## DATA IN THIS EXERCISE

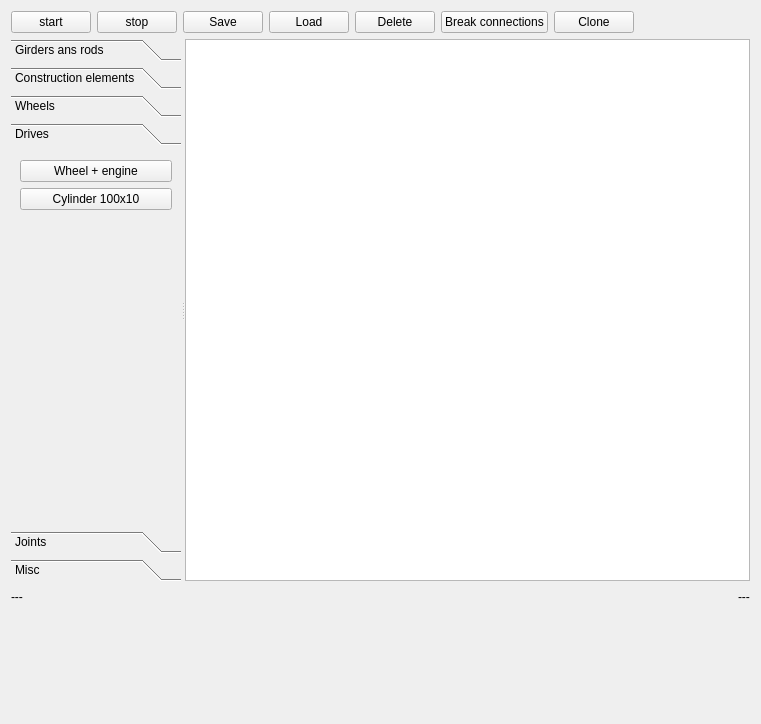
Old version of the form construqtor/mainwindow.ui in the repository maciekgajewski/construqtor.
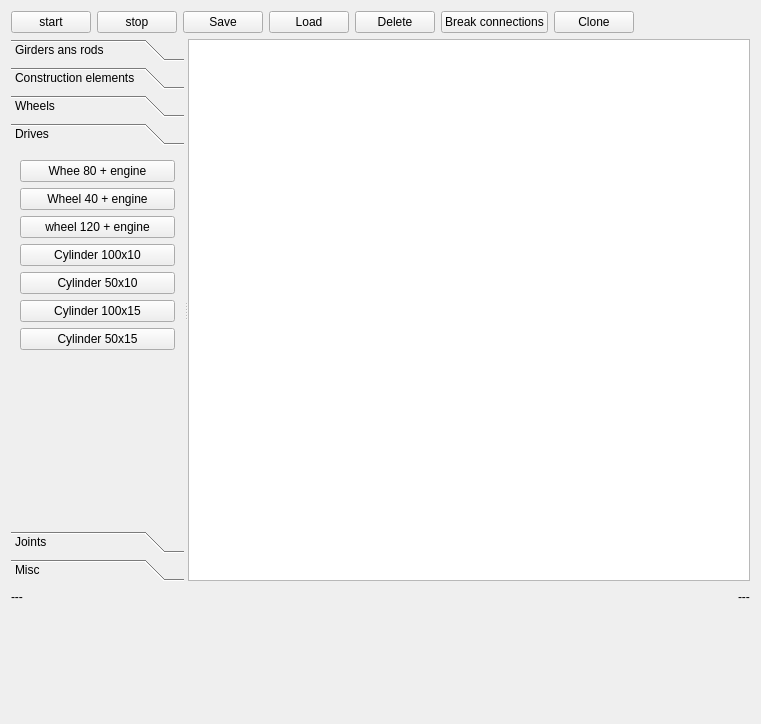
New version of the form. The open tabs and pages were chosen to show the change. Custom widgets are drawn as their Qt base class.

Commit message: Added more eleemnts, wheel w/engone interface refreshed

Diff of the .ui file:
```diff
--- a/construqtor/mainwindow.ui
+++ b/construqtor/mainwindow.ui
@@ -223,8 +223,8 @@
         <rect>
          <x>0</x>
          <y>0</y>
-         <width>128</width>
-         <height>366</height>
+         <width>186</width>
+         <height>351</height>
         </rect>
        </property>
        <attribute name="label" >
@@ -234,7 +234,21 @@
         <item>
          <widget class="QPushButton" name="buttonWwE" >
           <property name="text" >
-           <string>Wheel + engine</string>
+           <string>Whee 80 + engine</string>
+          </property>
+         </widget>
+        </item>
+        <item>
+         <widget class="QPushButton" name="buttonWwE40" >
+          <property name="text" >
+           <string>Wheel 40 + engine</string>
+          </property>
+         </widget>
+        </item>
+        <item>
+         <widget class="QPushButton" name="buttonWwE120" >
+          <property name="text" >
+           <string>wheel 120 + engine</string>
           </property>
          </widget>
         </item>
@@ -245,6 +259,27 @@
           </property>
          </widget>
         </item>
+        <item>
+         <widget class="QPushButton" name="buttonCylinder50" >
+          <property name="text" >
+           <string>Cylinder 50x10</string>
+          </property>
+         </widget>
+        </item>
+        <item>
+         <widget class="QPushButton" name="buttonCylinder100d15" >
+          <property name="text" >
+           <string>Cylinder 100x15</string>
+          </property>
+         </widget>
+        </item>
+        <item>
+         <widget class="QPushButton" name="buttonCylinder50d15" >
+          <property name="text" >
+           <string>Cylinder 50x15</string>
+          </property>
+         </widget>
+        </item>
         <item>
          <spacer>
           <property name="orientation" >
```
Left out of the diff: 54 changed lines with no effect on the pictures. The commit also changes 10 other files.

## WHAT TO WORK ON
Could you reproduce the records above exactly, leaving out the pictures?

## COMPLETED TASK
Old version of the form construqtor/mainwindow.ui in the repository maciekgajewski/construqtor.
New version of the form. The open tabs and pages were chosen to show the change. Custom widgets are drawn as their Qt base class.

Commit message: Added more eleemnts, wheel w/engone interface refreshed

Diff of the .ui file:
```diff
--- a/construqtor/mainwindow.ui
+++ b/construqtor/mainwindow.ui
@@ -223,8 +223,8 @@
         <rect>
          <x>0</x>
          <y>0</y>
-         <width>128</width>
-         <height>366</height>
+         <width>186</width>
+         <height>351</height>
         </rect>
        </property>
        <attribute name="label" >
@@ -234,7 +234,21 @@
         <item>
          <widget class="QPushButton" name="buttonWwE" >
           <property name="text" >
-           <string>Wheel + engine</string>
+           <string>Whee 80 + engine</string>
+          </property>
+         </widget>
+        </item>
+        <item>
+         <widget class="QPushButton" name="buttonWwE40" >
+          <property name="text" >
+           <string>Wheel 40 + engine</string>
+          </property>
+         </widget>
+        </item>
+        <item>
+         <widget class="QPushButton" name="buttonWwE120" >
+          <property name="text" >
+           <string>wheel 120 + engine</string>
           </property>
          </widget>
         </item>
@@ -245,6 +259,27 @@
           </property>
          </widget>
         </item>
+        <item>
+         <widget class="QPushButton" name="buttonCylinder50" >
+          <property name="text" >
+           <string>Cylinder 50x10</string>
+          </property>
+         </widget>
+        </item>
+        <item>
+         <widget class="QPushButton" name="buttonCylinder100d15" >
+          <property name="text" >
+           <string>Cylinder 100x15</string>
+          </property>
+         </widget>
+        </item>
+        <item>
+         <widget class="QPushButton" name="buttonCylinder50d15" >
+          <property name="text" >
+           <string>Cylinder 50x15</string>
+          </property>
+         </widget>
+        </item>
         <item>
          <spacer>
           <property name="orientation" >
```
Left out of the diff: 54 changed lines with no effect on the pictures. The commit also changes 10 other files.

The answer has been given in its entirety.